⟨

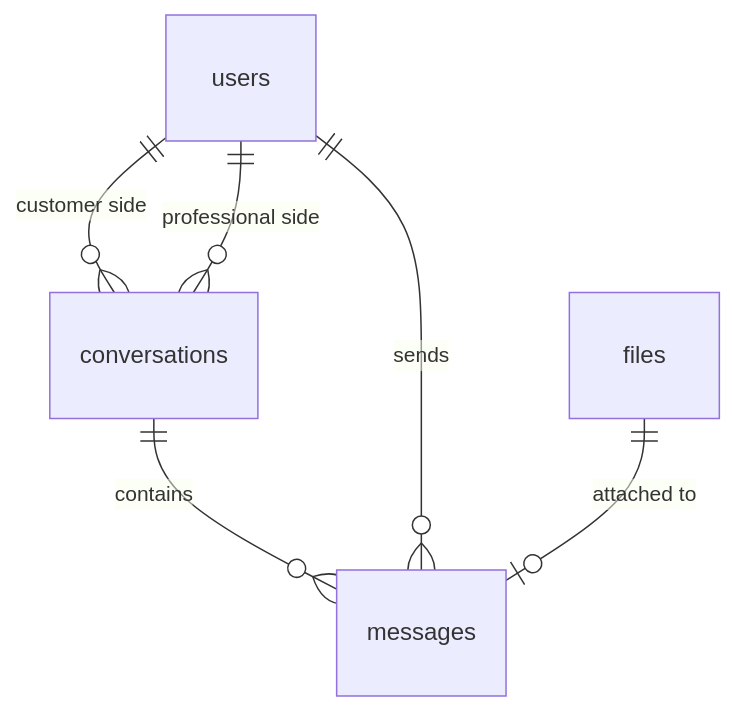
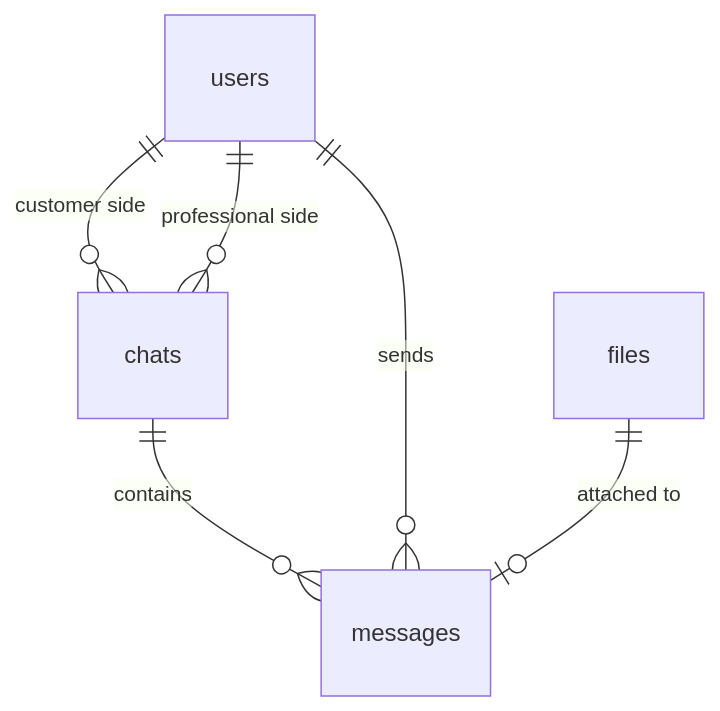
The fifth of 8 diagrams in docs/6 - Database Schema.md (Iarylkin/proFinder_backend), drawn with Mermaid before and after one commit. The commit also changed other lines of this file and 9 other files, not shown here.

````diff
--- a/docs/6 - Database Schema.md
+++ b/docs/6 - Database Schema.md
@@ -325,8 +325,8 @@
 ```mermaid
 erDiagram
-    users ||--o{ conversations : "customer side"
-    users ||--o{ conversations : "professional side"
-    conversations ||--o{ messages : contains
+    users ||--o{ chats : "customer side"
+    users ||--o{ chats : "professional side"
+    chats ||--o{ messages : contains
     users ||--o{ messages : sends
     files ||--o| messages : "attached to"
 ```
````
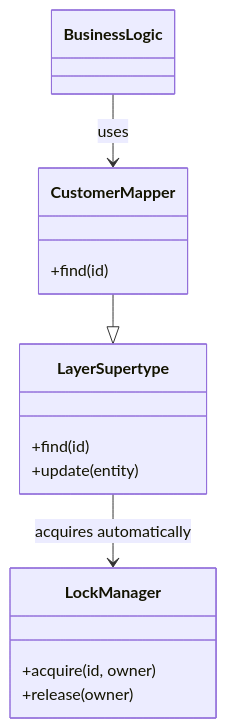
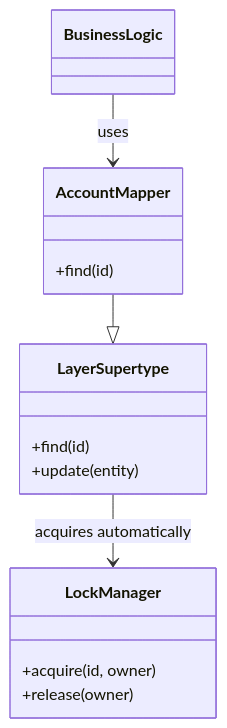
One commit to alancesar/design-patterns changed the diagram in i18n/en/docusaurus-plugin-content-docs/current/design/poeaa/offline-concurrency/implicit-lock.md. Above: the diagram before and after it, drawn with Mermaid. The commit also changed other lines of this file and 95 other files, not shown here.

First line of the commit message:
Switch PoEAA examples and diagrams to fintech scenarios

````diff
--- a/i18n/en/docusaurus-plugin-content-docs/current/design/poeaa/offline-concurrency/implicit-lock.md
+++ b/i18n/en/docusaurus-plugin-content-docs/current/design/poeaa/offline-concurrency/implicit-lock.md
@@ -55,18 +55,18 @@
 ```mermaid
 classDiagram
     class BusinessLogic
     class LayerSupertype {
         +find(id)
         +update(entity)
     }
     class LockManager {
         +acquire(id, owner)
         +release(owner)
     }
-    class CustomerMapper {
+    class AccountMapper {
         +find(id)
     }
-    BusinessLogic --> CustomerMapper : uses
-    CustomerMapper --|> LayerSupertype
+    BusinessLogic --> AccountMapper : uses
+    AccountMapper --|> LayerSupertype
     LayerSupertype --> LockManager : acquires automatically
 ```
````
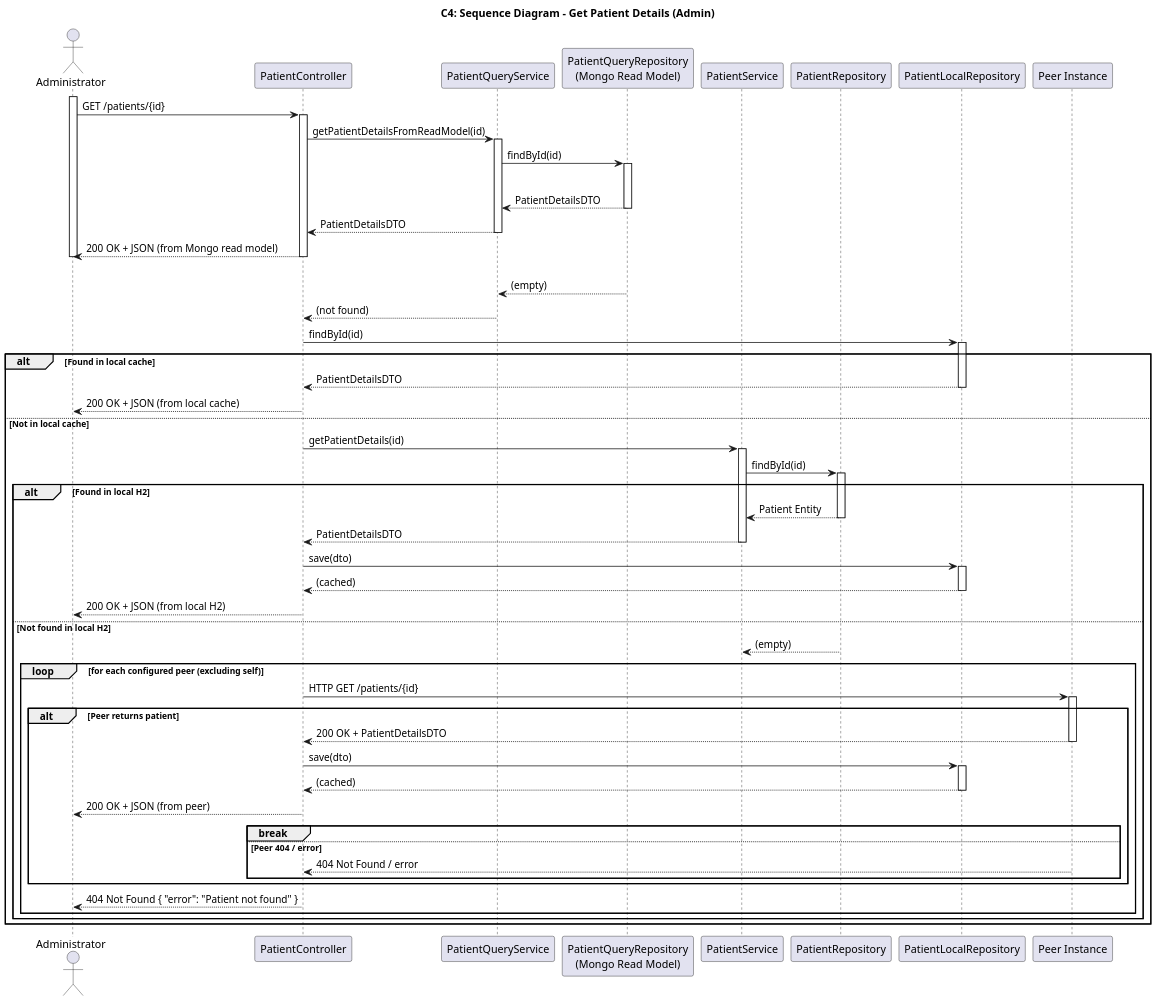
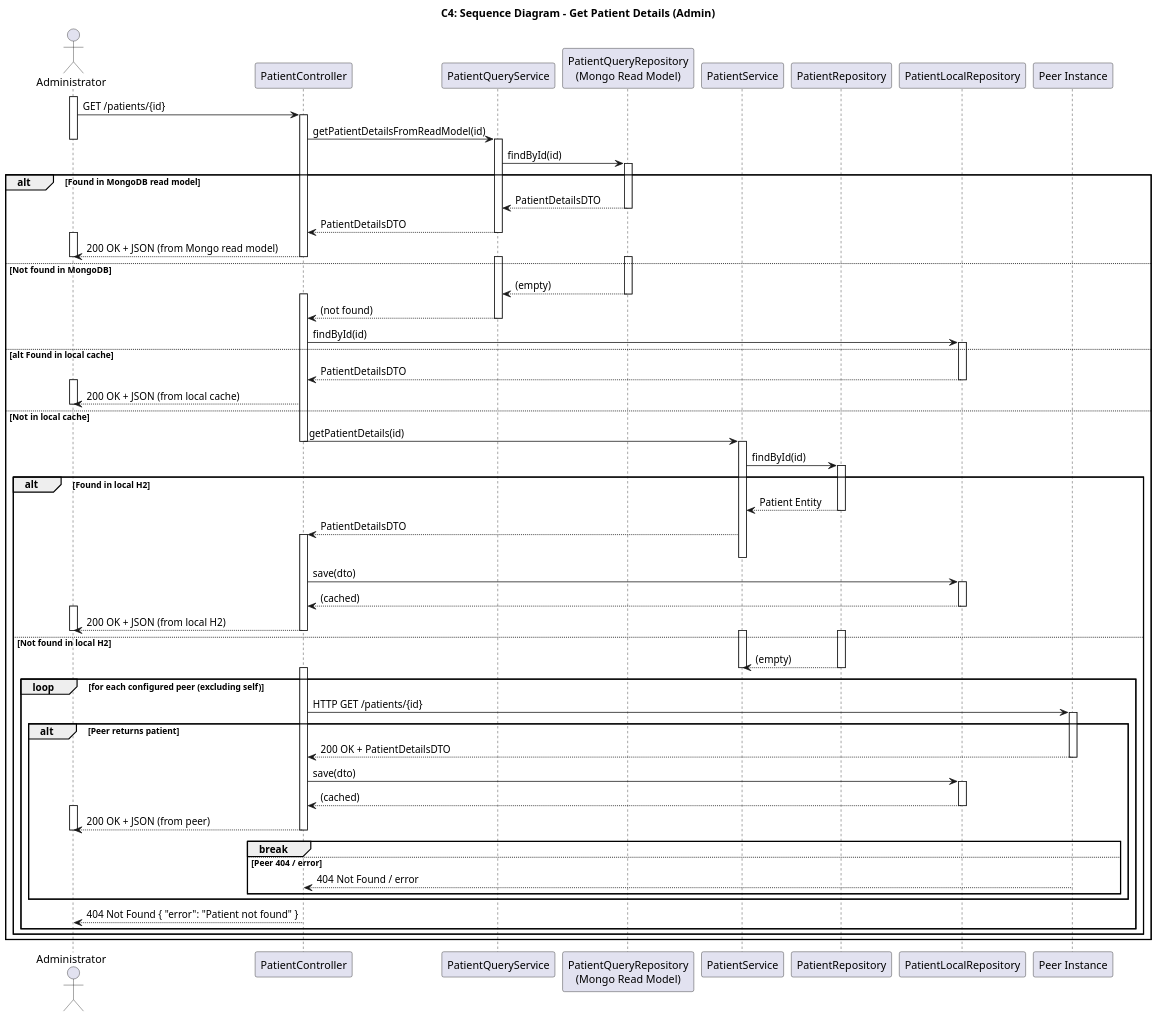
The diagram in DOCS2/C4+1/C4+1-GetPatientDetails-Sequence.puml (pedrods05/LETI_SIDIS_3DA_6), drawn with PlantUML before and after one commit.

Commit message:
Enhance patient details  sequence diagram

```diff
--- a/DOCS2/C4+1/C4+1-GetPatientDetails-Sequence.puml
+++ b/DOCS2/C4+1/C4+1-GetPatientDetails-Sequence.puml
@@ -1,100 +1,116 @@
 @startuml
 ' C4+1 — SD: Get Patient Details (Admin)
 skinparam dpi 150
 skinparam shadowing false
 skinparam DefaultFontName Arial
 
 Title C4: Sequence Diagram - Get Patient Details (Admin)
 
 actor Administrator as Admin
 participant "PatientController" as Controller
 participant "PatientQueryService" as QueryService
 participant "PatientQueryRepository\n(Mongo Read Model)" as MongoRepo
 participant "PatientService" as Service
 participant "PatientRepository" as Repo
 participant "PatientLocalRepository" as LocalCache
 participant "Peer Instance" as Peer
 activate Admin
 Admin -> Controller : GET /patients/{id}
 activate Controller
 
 Controller -> QueryService : getPatientDetailsFromReadModel(id)
+deactivate Admin
+
 activate QueryService
 QueryService -> MongoRepo : findById(id)
 activate MongoRepo
 alt Found in MongoDB read model
     MongoRepo --> QueryService : PatientDetailsDTO
     deactivate MongoRepo
     QueryService --> Controller : PatientDetailsDTO
     deactivate QueryService
+activate Admin
     Controller --> Admin : 200 OK + JSON (from Mongo read model)
     deactivate Controller
     deactivate Admin
 else Not found in MongoDB
+activate MongoRepo
+activate QueryService
     MongoRepo --> QueryService : (empty)
     deactivate MongoRepo
+activate Controller
     QueryService --> Controller : (not found)
     deactivate QueryService
 
     ' 2) Tentar cache local (DTOs previamente obtidos)
     Controller -> LocalCache : findById(id)
     activate LocalCache
-    alt Found in local cache
+  else  alt Found in local cache
         LocalCache --> Controller : PatientDetailsDTO
         deactivate LocalCache
+activate Admin
         Controller --> Admin : 200 OK + JSON (from local cache)
-        deactivate Controller
         deactivate Admin
     else Not in local cache
         deactivate LocalCache
 
         ' 3) Tentar BD relacional local via PatientService
         Controller -> Service : getPatientDetails(id)
+        deactivate Controller
+
         activate Service
+deactivate Controller
+
         Service -> Repo : findById(id)
         activate Repo
         alt Found in local H2
             Repo --> Service : Patient Entity
             deactivate Repo
             Service --> Controller : PatientDetailsDTO
+activate Controller
             deactivate Service
             Controller -> LocalCache : save(dto)
             activate LocalCache
             LocalCache --> Controller : (cached)
             deactivate LocalCache
+activate Admin
             Controller --> Admin : 200 OK + JSON (from local H2)
             deactivate Controller
             deactivate Admin
         else Not found in local H2
+activate Repo
+activate Service
             Repo --> Service : (empty)
             deactivate Repo
             deactivate Service
 
             loop for each configured peer (excluding self)
+activate Controller
                 Controller -> Peer : HTTP GET /patients/{id}
                 activate Peer
                 alt Peer returns patient
                     Peer --> Controller : 200 OK + PatientDetailsDTO
                     deactivate Peer
                     Controller -> LocalCache : save(dto)
                     activate LocalCache
                     LocalCache --> Controller : (cached)
                     deactivate LocalCache
+activate Admin
                     Controller --> Admin : 200 OK + JSON (from peer)
                     deactivate Controller
                     deactivate Admin
                     break
                 else Peer 404 / error
                     Peer --> Controller : 404 Not Found / error
                     deactivate Peer
                 end
             end
-
+activate Admin
             Controller --> Admin : 404 Not Found { "error": "Patient not found" }
             deactivate Controller
             deactivate Admin
         end
     end
 end
 
 @enduml
```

⟩

Please return the records above exactly as written, dropping every picture.

The fifth of 8 diagrams in docs/6 - Database Schema.md (Iarylkin/proFinder_backend), drawn with Mermaid before and after one commit. The commit also changed other lines of this file and 9 other files, not shown here.

````diff
--- a/docs/6 - Database Schema.md
+++ b/docs/6 - Database Schema.md
@@ -325,8 +325,8 @@
 ```mermaid
 erDiagram
-    users ||--o{ conversations : "customer side"
-    users ||--o{ conversations : "professional side"
-    conversations ||--o{ messages : contains
+    users ||--o{ chats : "customer side"
+    users ||--o{ chats : "professional side"
+    chats ||--o{ messages : contains
     users ||--o{ messages : sends
     files ||--o| messages : "attached to"
 ```
````
One commit to alancesar/design-patterns changed the diagram in i18n/en/docusaurus-plugin-content-docs/current/design/poeaa/offline-concurrency/implicit-lock.md. Above: the diagram before and after it, drawn with Mermaid. The commit also changed other lines of this file and 95 other files, not shown here.

First line of the commit message:
Switch PoEAA examples and diagrams to fintech scenarios

````diff
--- a/i18n/en/docusaurus-plugin-content-docs/current/design/poeaa/offline-concurrency/implicit-lock.md
+++ b/i18n/en/docusaurus-plugin-content-docs/current/design/poeaa/offline-concurrency/implicit-lock.md
@@ -55,18 +55,18 @@
 ```mermaid
 classDiagram
     class BusinessLogic
     class LayerSupertype {
         +find(id)
         +update(entity)
     }
     class LockManager {
         +acquire(id, owner)
         +release(owner)
     }
-    class CustomerMapper {
+    class AccountMapper {
         +find(id)
     }
-    BusinessLogic --> CustomerMapper : uses
-    CustomerMapper --|> LayerSupertype
+    BusinessLogic --> AccountMapper : uses
+    AccountMapper --|> LayerSupertype
     LayerSupertype --> LockManager : acquires automatically
 ```
````
The diagram in DOCS2/C4+1/C4+1-GetPatientDetails-Sequence.puml (pedrods05/LETI_SIDIS_3DA_6), drawn with PlantUML before and after one commit.

Commit message:
Enhance patient details  sequence diagram

```diff
--- a/DOCS2/C4+1/C4+1-GetPatientDetails-Sequence.puml
+++ b/DOCS2/C4+1/C4+1-GetPatientDetails-Sequence.puml
@@ -1,100 +1,116 @@
 @startuml
 ' C4+1 — SD: Get Patient Details (Admin)
 skinparam dpi 150
 skinparam shadowing false
 skinparam DefaultFontName Arial
 
 Title C4: Sequence Diagram - Get Patient Details (Admin)
 
 actor Administrator as Admin
 participant "PatientController" as Controller
 participant "PatientQueryService" as QueryService
 participant "PatientQueryRepository\n(Mongo Read Model)" as MongoRepo
 participant "PatientService" as Service
 participant "PatientRepository" as Repo
 participant "PatientLocalRepository" as LocalCache
 participant "Peer Instance" as Peer
 activate Admin
 Admin -> Controller : GET /patients/{id}
 activate Controller
 
 Controller -> QueryService : getPatientDetailsFromReadModel(id)
+deactivate Admin
+
 activate QueryService
 QueryService -> MongoRepo : findById(id)
 activate MongoRepo
 alt Found in MongoDB read model
     MongoRepo --> QueryService : PatientDetailsDTO
     deactivate MongoRepo
     QueryService --> Controller : PatientDetailsDTO
     deactivate QueryService
+activate Admin
     Controller --> Admin : 200 OK + JSON (from Mongo read model)
     deactivate Controller
     deactivate Admin
 else Not found in MongoDB
+activate MongoRepo
+activate QueryService
     MongoRepo --> QueryService : (empty)
     deactivate MongoRepo
+activate Controller
     QueryService --> Controller : (not found)
     deactivate QueryService
 
     ' 2) Tentar cache local (DTOs previamente obtidos)
     Controller -> LocalCache : findById(id)
     activate LocalCache
-    alt Found in local cache
+  else  alt Found in local cache
         LocalCache --> Controller : PatientDetailsDTO
         deactivate LocalCache
+activate Admin
         Controller --> Admin : 200 OK + JSON (from local cache)
-        deactivate Controller
         deactivate Admin
     else Not in local cache
         deactivate LocalCache
 
         ' 3) Tentar BD relacional local via PatientService
         Controller -> Service : getPatientDetails(id)
+        deactivate Controller
+
         activate Service
+deactivate Controller
+
         Service -> Repo : findById(id)
         activate Repo
         alt Found in local H2
             Repo --> Service : Patient Entity
             deactivate Repo
             Service --> Controller : PatientDetailsDTO
+activate Controller
             deactivate Service
             Controller -> LocalCache : save(dto)
             activate LocalCache
             LocalCache --> Controller : (cached)
             deactivate LocalCache
+activate Admin
             Controller --> Admin : 200 OK + JSON (from local H2)
             deactivate Controller
             deactivate Admin
         else Not found in local H2
+activate Repo
+activate Service
             Repo --> Service : (empty)
             deactivate Repo
             deactivate Service
 
             loop for each configured peer (excluding self)
+activate Controller
                 Controller -> Peer : HTTP GET /patients/{id}
                 activate Peer
                 alt Peer returns patient
                     Peer --> Controller : 200 OK + PatientDetailsDTO
                     deactivate Peer
                     Controller -> LocalCache : save(dto)
                     activate LocalCache
                     LocalCache --> Controller : (cached)
                     deactivate LocalCache
+activate Admin
                     Controller --> Admin : 200 OK + JSON (from peer)
                     deactivate Controller
                     deactivate Admin
                     break
                 else Peer 404 / error
                     Peer --> Controller : 404 Not Found / error
                     deactivate Peer
                 end
             end
-
+activate Admin
             Controller --> Admin : 404 Not Found { "error": "Patient not found" }
             deactivate Controller
             deactivate Admin
         end
     end
 end
 
 @enduml
```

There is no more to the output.